§ **YOUR INSTRUCTIONS**
Every line below that carries the word "outputs" needs to be copied.

§ **SOURCE MATERIAL**
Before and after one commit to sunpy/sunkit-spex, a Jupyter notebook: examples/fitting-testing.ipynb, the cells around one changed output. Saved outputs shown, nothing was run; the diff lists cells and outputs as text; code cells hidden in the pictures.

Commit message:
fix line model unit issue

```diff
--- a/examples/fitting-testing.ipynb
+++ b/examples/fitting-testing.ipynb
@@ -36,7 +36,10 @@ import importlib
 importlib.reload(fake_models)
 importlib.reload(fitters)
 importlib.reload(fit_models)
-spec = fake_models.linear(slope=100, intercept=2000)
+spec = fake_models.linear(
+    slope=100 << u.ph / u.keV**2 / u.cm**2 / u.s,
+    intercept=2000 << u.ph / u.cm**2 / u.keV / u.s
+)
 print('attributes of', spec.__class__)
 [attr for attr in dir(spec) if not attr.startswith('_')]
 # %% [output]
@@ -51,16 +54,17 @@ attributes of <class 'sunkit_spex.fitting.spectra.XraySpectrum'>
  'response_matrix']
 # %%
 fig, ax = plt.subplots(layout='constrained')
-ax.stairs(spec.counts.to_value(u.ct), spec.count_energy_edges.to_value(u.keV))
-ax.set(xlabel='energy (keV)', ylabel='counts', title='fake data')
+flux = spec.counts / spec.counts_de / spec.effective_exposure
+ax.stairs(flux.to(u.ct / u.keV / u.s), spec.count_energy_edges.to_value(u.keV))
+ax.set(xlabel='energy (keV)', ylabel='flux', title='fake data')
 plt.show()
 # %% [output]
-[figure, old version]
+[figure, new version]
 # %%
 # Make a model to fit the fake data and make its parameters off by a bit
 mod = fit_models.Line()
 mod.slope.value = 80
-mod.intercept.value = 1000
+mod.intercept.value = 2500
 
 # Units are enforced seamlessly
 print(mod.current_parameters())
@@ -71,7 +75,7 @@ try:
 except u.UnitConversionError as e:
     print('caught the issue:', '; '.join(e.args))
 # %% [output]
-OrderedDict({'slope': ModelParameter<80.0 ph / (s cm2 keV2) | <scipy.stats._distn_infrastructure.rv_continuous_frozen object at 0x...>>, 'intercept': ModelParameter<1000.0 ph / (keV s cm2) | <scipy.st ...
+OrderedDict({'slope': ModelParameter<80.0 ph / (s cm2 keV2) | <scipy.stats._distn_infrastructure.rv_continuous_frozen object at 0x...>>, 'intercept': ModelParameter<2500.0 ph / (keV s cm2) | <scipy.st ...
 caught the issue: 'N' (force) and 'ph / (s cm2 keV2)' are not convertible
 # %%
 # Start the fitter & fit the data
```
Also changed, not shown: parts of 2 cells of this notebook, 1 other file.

---

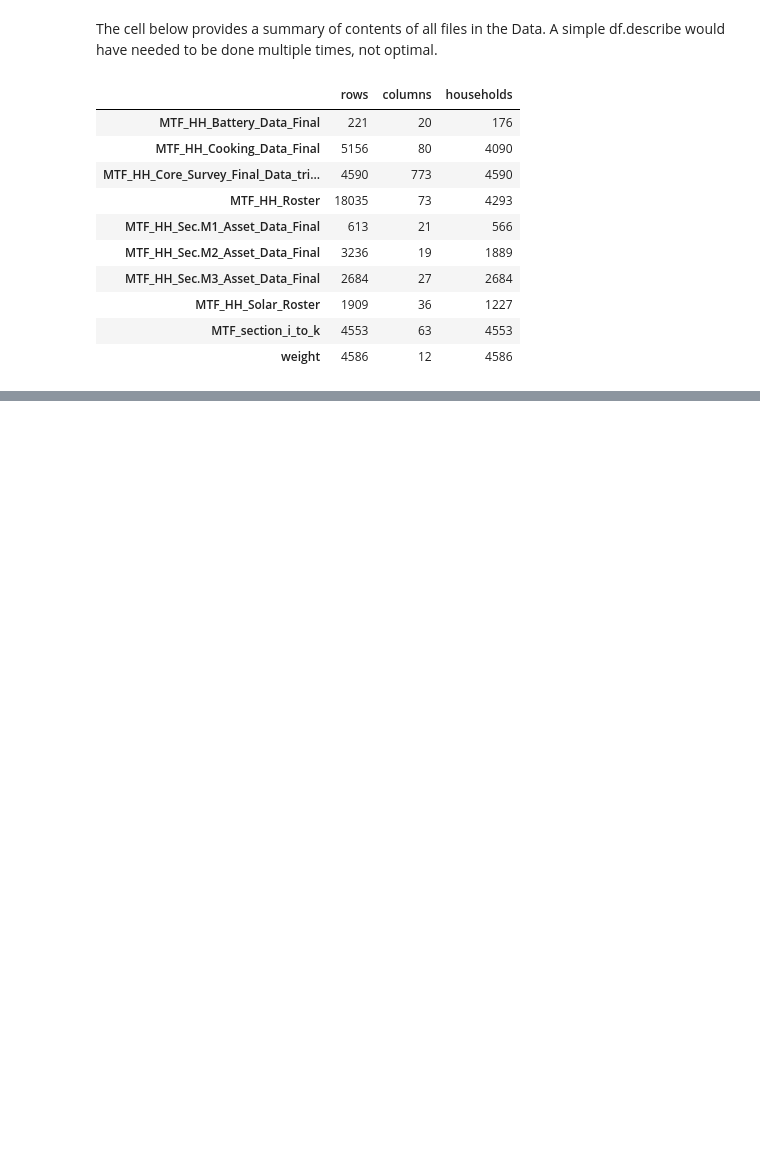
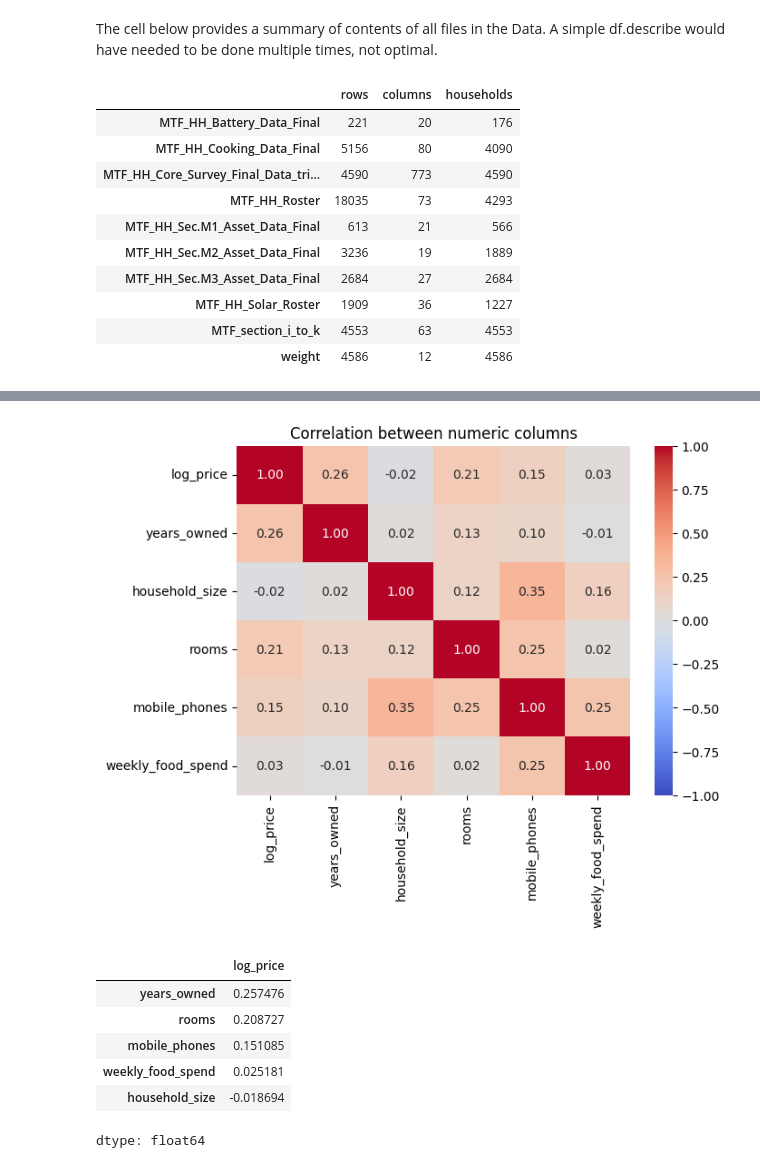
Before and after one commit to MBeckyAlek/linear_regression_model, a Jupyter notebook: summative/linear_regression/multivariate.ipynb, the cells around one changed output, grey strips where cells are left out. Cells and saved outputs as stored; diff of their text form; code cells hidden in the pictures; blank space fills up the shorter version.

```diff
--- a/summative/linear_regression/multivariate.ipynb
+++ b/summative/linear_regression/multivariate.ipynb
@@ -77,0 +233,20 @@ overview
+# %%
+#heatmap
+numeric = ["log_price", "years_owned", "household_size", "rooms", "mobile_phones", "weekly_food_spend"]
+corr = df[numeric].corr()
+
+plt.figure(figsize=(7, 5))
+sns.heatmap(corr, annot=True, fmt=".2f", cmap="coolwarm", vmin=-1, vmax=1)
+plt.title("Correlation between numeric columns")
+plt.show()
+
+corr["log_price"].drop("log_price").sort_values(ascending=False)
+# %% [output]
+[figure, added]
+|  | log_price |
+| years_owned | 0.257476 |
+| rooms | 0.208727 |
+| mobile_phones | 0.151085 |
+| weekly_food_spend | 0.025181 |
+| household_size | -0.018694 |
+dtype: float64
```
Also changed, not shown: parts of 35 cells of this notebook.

§ **RESPONSE TO THIS TASK**
Before and after one commit to sunpy/sunkit-spex, a Jupyter notebook: examples/fitting-testing.ipynb, the cells around one changed output. Saved outputs shown, nothing was run; the diff lists cells and outputs as text; code cells hidden in the pictures.
Before and after one commit to MBeckyAlek/linear_regression_model, a Jupyter notebook: summative/linear_regression/multivariate.ipynb, the cells around one changed output, grey strips where cells are left out. Cells and saved outputs as stored; diff of their text form; code cells hidden in the pictures; blank space fills up the shorter version.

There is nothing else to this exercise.